Across the listing below, count the lines with "export" in them. Write nothing but the number.

========================

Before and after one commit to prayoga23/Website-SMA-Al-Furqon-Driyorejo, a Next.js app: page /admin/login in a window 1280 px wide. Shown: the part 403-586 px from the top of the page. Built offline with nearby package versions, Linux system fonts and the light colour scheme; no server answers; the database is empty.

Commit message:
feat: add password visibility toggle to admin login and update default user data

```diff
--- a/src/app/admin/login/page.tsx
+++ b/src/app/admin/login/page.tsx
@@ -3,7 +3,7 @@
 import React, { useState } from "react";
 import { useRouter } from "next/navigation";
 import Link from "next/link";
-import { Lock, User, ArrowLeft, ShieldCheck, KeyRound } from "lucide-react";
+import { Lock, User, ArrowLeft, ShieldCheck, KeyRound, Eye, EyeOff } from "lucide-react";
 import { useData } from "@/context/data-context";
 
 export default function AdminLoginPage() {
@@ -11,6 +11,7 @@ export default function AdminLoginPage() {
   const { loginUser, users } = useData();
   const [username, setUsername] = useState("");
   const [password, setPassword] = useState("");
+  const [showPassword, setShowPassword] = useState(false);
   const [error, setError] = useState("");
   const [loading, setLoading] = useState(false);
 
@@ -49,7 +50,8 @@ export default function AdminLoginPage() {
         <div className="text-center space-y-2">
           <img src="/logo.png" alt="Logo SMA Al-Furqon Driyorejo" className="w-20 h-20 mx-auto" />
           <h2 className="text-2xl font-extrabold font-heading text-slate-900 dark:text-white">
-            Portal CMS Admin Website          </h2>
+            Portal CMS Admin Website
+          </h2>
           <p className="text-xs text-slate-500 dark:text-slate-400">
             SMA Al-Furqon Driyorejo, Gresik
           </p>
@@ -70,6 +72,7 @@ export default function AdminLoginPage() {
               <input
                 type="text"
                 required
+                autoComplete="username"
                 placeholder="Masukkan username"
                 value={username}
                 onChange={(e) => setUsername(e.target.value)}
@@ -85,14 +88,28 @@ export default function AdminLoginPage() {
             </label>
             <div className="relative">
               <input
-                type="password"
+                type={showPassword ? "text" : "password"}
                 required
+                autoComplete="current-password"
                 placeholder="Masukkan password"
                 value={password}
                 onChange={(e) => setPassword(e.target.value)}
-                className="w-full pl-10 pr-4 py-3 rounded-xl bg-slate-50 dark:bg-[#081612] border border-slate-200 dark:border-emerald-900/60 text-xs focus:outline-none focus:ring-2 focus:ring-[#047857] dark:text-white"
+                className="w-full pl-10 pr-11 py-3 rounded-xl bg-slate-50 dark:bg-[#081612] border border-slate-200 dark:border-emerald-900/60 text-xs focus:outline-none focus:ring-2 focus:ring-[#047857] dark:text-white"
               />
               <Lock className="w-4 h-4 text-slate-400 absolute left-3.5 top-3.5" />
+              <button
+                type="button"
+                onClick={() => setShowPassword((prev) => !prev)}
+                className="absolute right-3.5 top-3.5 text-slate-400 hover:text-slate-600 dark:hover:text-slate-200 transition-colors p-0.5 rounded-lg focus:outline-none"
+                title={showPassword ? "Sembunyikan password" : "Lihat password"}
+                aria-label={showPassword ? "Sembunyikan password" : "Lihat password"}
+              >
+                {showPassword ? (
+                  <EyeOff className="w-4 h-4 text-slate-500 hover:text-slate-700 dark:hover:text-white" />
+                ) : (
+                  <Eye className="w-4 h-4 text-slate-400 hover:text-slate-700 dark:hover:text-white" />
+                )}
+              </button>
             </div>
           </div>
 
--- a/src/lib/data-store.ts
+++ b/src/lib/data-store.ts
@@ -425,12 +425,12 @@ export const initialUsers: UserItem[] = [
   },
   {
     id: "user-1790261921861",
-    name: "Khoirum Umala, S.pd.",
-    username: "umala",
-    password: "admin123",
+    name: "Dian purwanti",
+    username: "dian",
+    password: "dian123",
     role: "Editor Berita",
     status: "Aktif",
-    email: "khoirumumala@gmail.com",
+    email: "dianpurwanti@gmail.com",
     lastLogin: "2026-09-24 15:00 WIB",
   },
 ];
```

========================

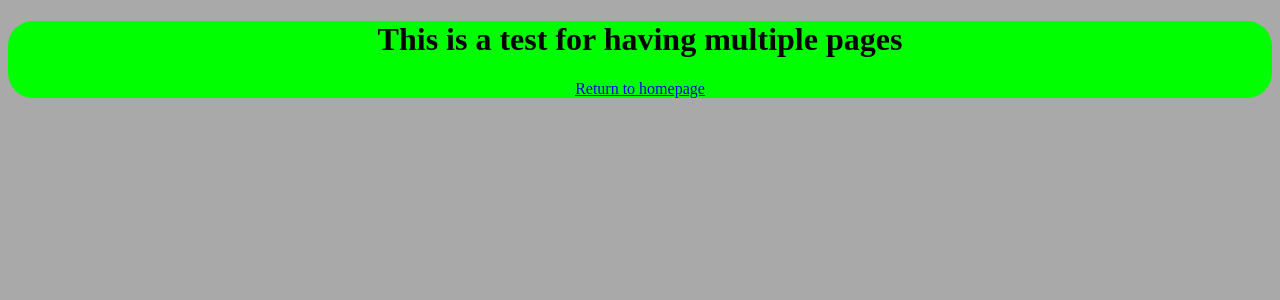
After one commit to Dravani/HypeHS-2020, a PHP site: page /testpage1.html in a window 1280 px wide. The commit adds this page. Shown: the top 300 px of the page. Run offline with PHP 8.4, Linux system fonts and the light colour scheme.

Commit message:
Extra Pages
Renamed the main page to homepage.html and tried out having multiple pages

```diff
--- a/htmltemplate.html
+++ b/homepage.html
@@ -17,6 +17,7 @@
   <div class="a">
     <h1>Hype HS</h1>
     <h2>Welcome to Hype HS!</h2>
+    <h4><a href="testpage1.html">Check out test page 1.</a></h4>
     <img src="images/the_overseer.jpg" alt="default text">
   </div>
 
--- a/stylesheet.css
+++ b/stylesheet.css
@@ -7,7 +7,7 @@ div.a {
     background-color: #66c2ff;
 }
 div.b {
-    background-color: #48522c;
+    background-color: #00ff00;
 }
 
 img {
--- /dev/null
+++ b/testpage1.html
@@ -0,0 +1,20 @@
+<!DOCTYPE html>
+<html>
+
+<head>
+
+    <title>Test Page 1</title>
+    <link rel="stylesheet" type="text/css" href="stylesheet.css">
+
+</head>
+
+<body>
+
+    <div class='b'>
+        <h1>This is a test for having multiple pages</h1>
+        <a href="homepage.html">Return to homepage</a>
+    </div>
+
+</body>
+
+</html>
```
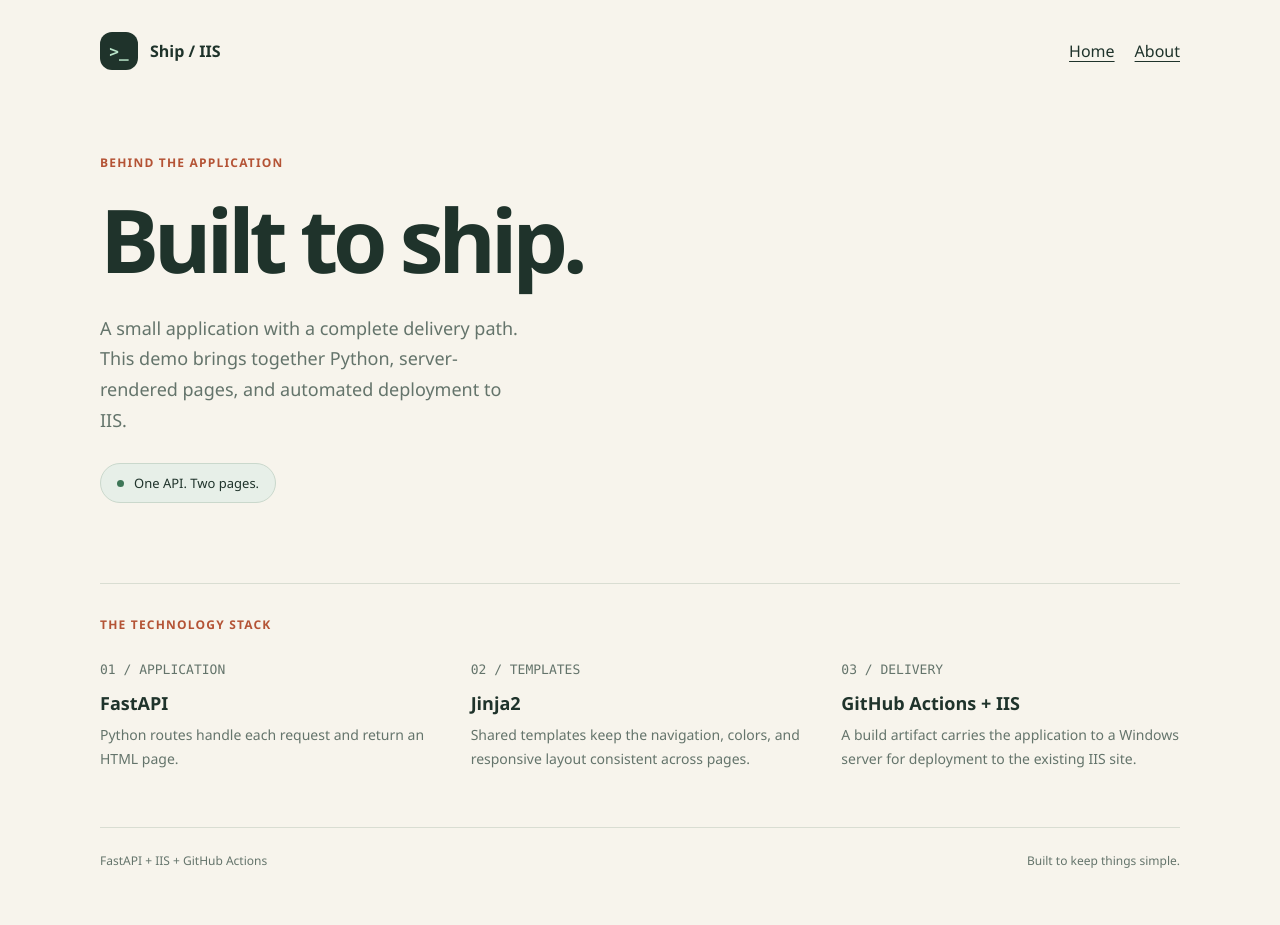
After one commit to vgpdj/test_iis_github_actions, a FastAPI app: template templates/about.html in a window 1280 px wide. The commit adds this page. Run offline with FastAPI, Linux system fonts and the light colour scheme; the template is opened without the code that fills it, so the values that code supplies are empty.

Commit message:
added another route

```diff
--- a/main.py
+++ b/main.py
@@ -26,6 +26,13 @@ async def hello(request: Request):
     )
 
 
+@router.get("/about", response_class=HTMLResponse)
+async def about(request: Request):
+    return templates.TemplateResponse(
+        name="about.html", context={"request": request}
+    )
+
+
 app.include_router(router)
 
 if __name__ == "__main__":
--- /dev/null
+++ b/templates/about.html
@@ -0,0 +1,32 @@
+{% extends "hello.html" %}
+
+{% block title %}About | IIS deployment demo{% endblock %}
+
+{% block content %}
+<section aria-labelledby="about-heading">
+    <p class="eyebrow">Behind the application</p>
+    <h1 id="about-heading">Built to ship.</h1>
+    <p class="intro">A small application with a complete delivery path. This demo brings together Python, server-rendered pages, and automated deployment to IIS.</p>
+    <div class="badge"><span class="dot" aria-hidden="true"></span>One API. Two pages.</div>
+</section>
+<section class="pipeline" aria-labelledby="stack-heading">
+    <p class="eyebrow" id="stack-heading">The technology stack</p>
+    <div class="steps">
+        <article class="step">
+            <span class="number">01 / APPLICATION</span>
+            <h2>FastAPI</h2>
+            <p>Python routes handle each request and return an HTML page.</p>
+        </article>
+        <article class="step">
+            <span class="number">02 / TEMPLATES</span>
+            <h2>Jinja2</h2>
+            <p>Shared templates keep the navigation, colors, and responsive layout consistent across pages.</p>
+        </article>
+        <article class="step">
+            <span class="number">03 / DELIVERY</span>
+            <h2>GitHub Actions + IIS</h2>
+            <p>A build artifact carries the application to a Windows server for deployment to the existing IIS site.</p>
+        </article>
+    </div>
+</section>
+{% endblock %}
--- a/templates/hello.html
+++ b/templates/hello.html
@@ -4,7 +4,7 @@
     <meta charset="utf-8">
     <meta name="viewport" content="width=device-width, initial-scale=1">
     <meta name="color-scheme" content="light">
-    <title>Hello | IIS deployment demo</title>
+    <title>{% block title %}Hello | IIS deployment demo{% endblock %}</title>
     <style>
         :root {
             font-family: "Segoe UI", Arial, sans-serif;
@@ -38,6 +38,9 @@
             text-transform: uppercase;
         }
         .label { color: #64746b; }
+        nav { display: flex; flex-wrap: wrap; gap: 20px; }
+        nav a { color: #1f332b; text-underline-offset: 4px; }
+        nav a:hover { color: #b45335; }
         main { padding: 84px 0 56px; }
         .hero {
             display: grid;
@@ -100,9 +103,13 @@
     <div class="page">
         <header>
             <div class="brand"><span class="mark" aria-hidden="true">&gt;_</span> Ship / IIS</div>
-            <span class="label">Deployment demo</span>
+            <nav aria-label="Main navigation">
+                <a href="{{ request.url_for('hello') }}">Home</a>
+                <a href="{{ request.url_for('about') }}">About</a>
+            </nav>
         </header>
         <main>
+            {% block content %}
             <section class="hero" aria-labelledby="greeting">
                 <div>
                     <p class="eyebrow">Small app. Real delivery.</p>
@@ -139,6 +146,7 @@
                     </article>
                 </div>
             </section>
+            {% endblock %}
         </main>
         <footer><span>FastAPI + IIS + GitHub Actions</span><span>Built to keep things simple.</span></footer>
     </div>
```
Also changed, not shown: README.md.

========================

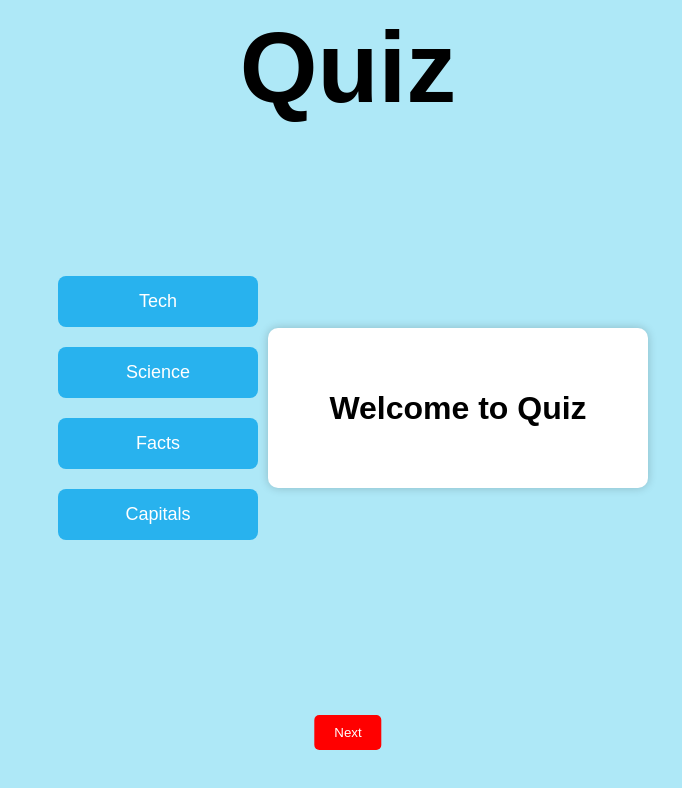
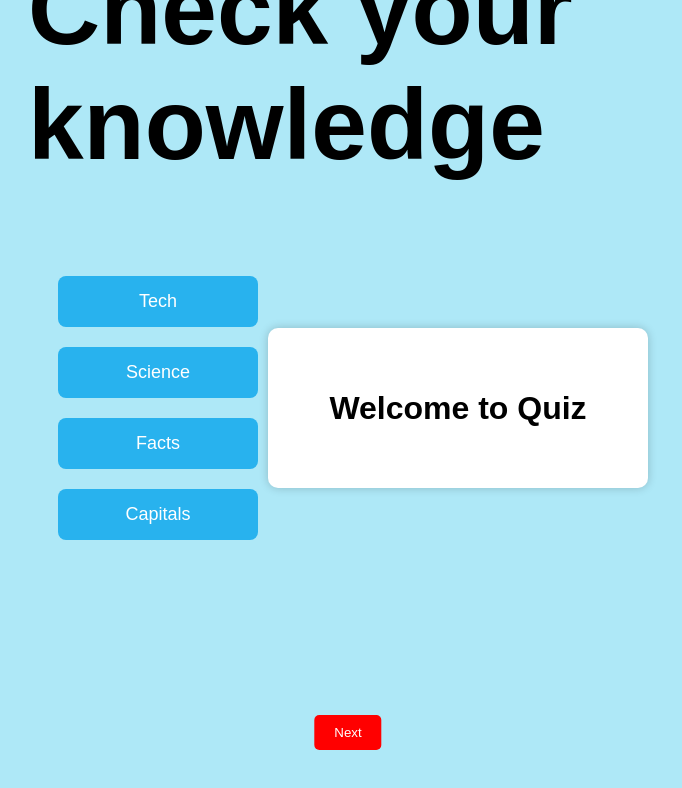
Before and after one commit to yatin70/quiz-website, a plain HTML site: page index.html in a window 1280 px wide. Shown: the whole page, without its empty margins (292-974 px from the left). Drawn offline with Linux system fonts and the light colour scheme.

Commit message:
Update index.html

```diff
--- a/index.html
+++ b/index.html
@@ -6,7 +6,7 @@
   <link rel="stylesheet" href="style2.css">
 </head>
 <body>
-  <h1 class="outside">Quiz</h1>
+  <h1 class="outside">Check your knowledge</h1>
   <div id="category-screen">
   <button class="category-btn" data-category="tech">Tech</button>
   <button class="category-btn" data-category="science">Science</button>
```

========================

* Exercise output *
6